Regina Sexton is a food historian, food writer, broadcaster and cook. She has been researching and publishing in the area of Irish food and culinary history since 1993. Her research interests include food and identity, food and tradition and food in the Irish country house. She has published widely at academic and popular levels. Her publications include A Little History of Irish Food (Gill and Macmillan, 1999) and Ireland’s Traditional Foods (Teagasc, 1997).
Regina holds a post-graduate degree from the Department of History, University College, Cork and a certificate in Food and Wine from the Ballymaloe Cookery School. Between 1995 and 2008, she wrote a weekly food column with the Irish Examiner; and in 1997, for work therein, she was short-listed for the Glenfiddich Regional Writer of the Year Award.
Her publications have won her awards. She was joint winner of the Sophie Coe Memorial Prize in Food History, 1995 presented at St Anthony’s College, Oxford, for the paper ‘“I’d ate it like chocolate”: the disappearing offal food traditions of Cork city’. She was also winner of the Sophie Coe memorial Prize in Food History, Special Award, 1999, presented at St. Anthony’s College, Oxford for the paper ‘Porridge, gruels and breads: the cereal foodstuffs of early historic Ireland’. In 1999, she won the Jeremy Round Award, for the most promising first time author for A Little History of Irish food, presented by the British Guild of Food Writers.
Following the success of this publication, Radio Telefis Éireann (RTÉ) commissioned Regina to research, write and present an eight-part television documentary, also called A Little History of Irish Food. Most recently, Regina has contributed to the award winning Atlas of the Great Irish Famine published by Cork University Press in 2012.
Regina has worked as food history consultant with Bord Bia, Teagasc, Fáilte Ireland, RTÉ and the Irish Heritage Trust. She has worked as historical food stylist for a number of television productions. Regina is also a member of the judging panel for Food and Wine’s annual food and wine awards.

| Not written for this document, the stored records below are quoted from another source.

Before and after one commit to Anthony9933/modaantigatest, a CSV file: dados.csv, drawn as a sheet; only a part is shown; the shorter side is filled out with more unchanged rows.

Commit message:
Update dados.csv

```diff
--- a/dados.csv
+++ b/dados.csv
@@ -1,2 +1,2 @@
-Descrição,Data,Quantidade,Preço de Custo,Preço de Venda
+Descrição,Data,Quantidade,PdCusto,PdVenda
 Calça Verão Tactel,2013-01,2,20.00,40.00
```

At University College Cork, she lectures in the area of food history with the School of History, the Food Industry Training Unit and the Centre for Adult Continuing Education. At Adult Continuing Education, she co-ordinates the University’s short course programme.